● **WHAT IS EXPECTED**: Using "print" as the search string, find the matching lines below and copy them.

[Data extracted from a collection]
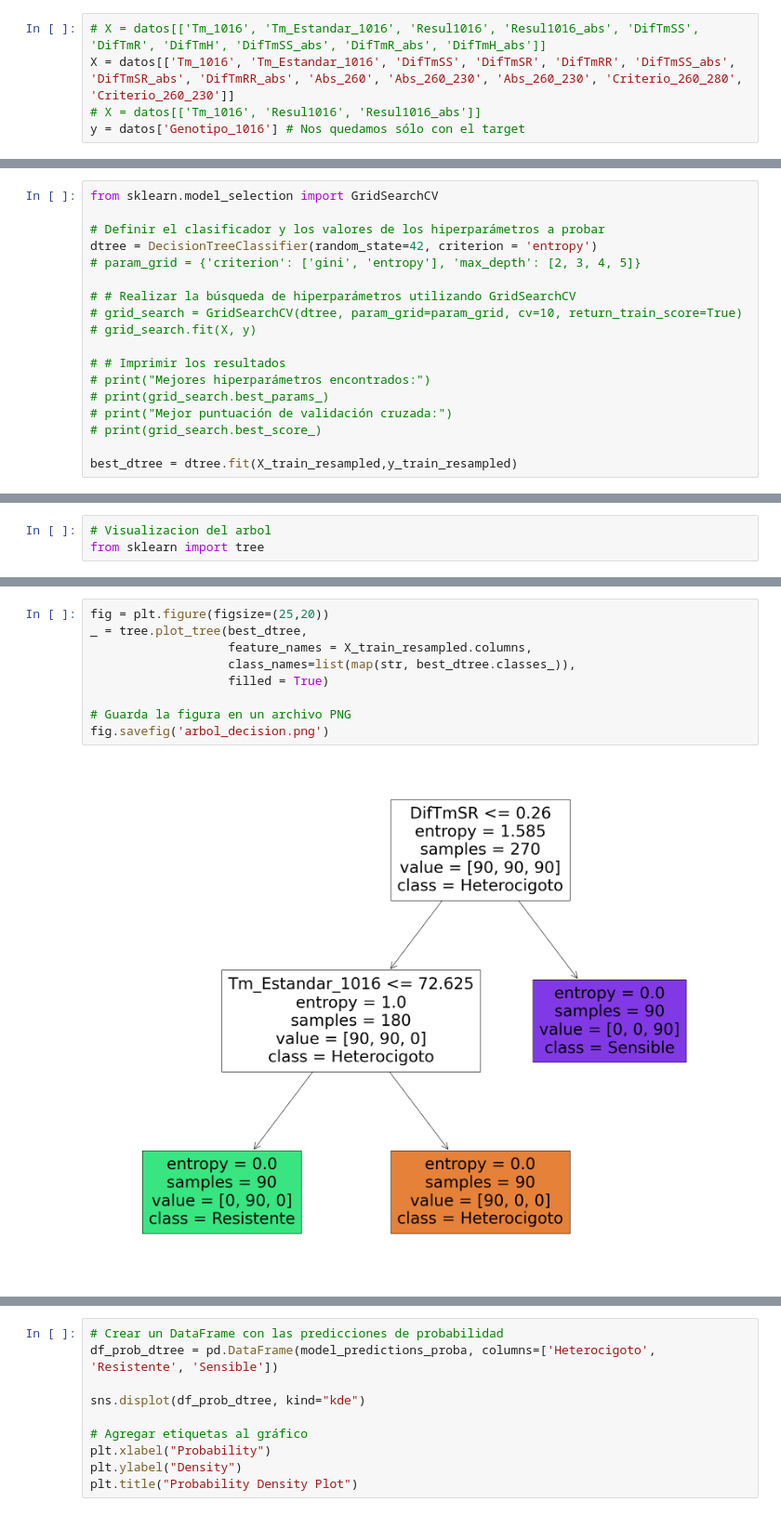
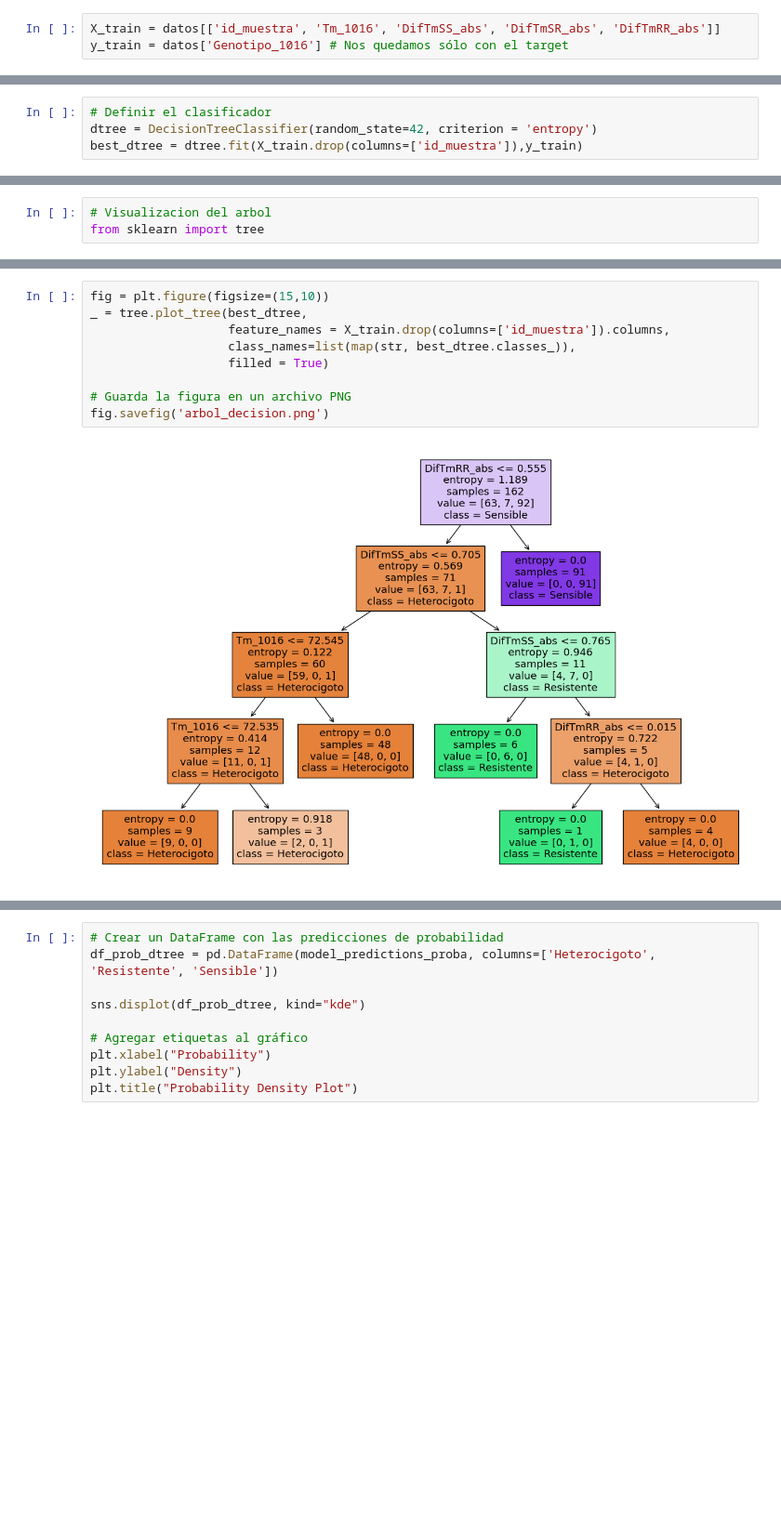
Before and after one commit to gonzalohdominguez/ML-KDR-Genotyping, a Jupyter notebook: 1016_model.ipynb, the cells around one changed output, grey strips where cells are left out. Shown: that part at 93% size. Drawn from its saved outputs; the diff is of its cells as text; blank space fills up the shorter version.

```diff
--- a/1016_model.ipynb
+++ b/1016_model.ipynb
@@ -86,5 +170,3 @@ base_test
 # %%
-# X = datos[['Tm_1016', 'Tm_Estandar_1016', 'Resul1016', 'Resul1016_abs', 'DifTmSS', 'DifTmR', 'DifTmH', 'DifTmSS_abs', 'DifTmR_abs', 'DifTmH_abs']]
-X = datos[['Tm_1016', 'Tm_Estandar_1016', 'DifTmSS', 'DifTmSR', 'DifTmRR', 'DifTmSS_abs', 'DifTmSR_abs', 'DifTmRR_abs', 'Abs_260', 'Abs_260_230', 'Abs_260_230', 'Criterio_260_280', 'Criterio_260_230']]
-# X = datos[['Tm_1016', 'Resul1016', 'Resul1016_abs']]
-y = datos['Genotipo_1016'] # Nos quedamos sólo con el target
+X_train = datos[['id_muestra', 'Tm_1016', 'DifTmSS_abs', 'DifTmSR_abs', 'DifTmRR_abs']]
+y_train = datos['Genotipo_1016'] # Nos quedamos sólo con el target
@@ -148,20 +223,6 @@ plt.show()
 from sklearn.tree import DecisionTreeClassifier
 from sklearn.tree import export_text
 # %%
-from sklearn.model_selection import GridSearchCV
-
-# Definir el clasificador y los valores de los hiperparámetros a probar
+# Definir el clasificador
 dtree = DecisionTreeClassifier(random_state=42, criterion = 'entropy')
-# param_grid = {'criterion': ['gini', 'entropy'], 'max_depth': [2, 3, 4, 5]}
-
-# # Realizar la búsqueda de hiperparámetros utilizando GridSearchCV
-# grid_search = GridSearchCV(dtree, param_grid=param_grid, cv=10, return_train_score=True)
-# grid_search.fit(X, y)
-
-# # Imprimir los resultados
-# print("Mejores hiperparámetros encontrados:")
-# print(grid_search.best_params_)
-# print("Mejor puntuación de validación cruzada:")
-# print(grid_search.best_score_)
-
-best_dtree = dtree.fit(X_train_resampled,y_train_resampled)
+best_dtree = dtree.fit(X_train.drop(columns=['id_muestra']),y_train)
@@ -219,14 +289,14 @@ print(r)
 |   |--- class: Sensible
 # %%
-fig = plt.figure(figsize=(25,20))
+fig = plt.figure(figsize=(15,10))
 _ = tree.plot_tree(best_dtree,
-                   feature_names = X_train_resampled.columns,
+                   feature_names = X_train.drop(columns=['id_muestra']).columns,
                    class_names=list(map(str, best_dtree.classes_)),
                    filled = True)
 
 # Guarda la figura en un archivo PNG
 fig.savefig('arbol_decision.png')
 # %% [output]
-[figure, old version]
+[figure, new version]
 # %%
 # Prediccion y evaluacion
```
Also changed, not shown: parts of 64 cells of this notebook, 1 other file.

● **EXERCISE ANSWER**:
-# print("Mejores hiperparámetros encontrados:")
-# print(grid_search.best_params_)
-# print("Mejor puntuación de validación cruzada:")
-# print(grid_search.best_score_)
@@ -219,14 +289,14 @@ print(r)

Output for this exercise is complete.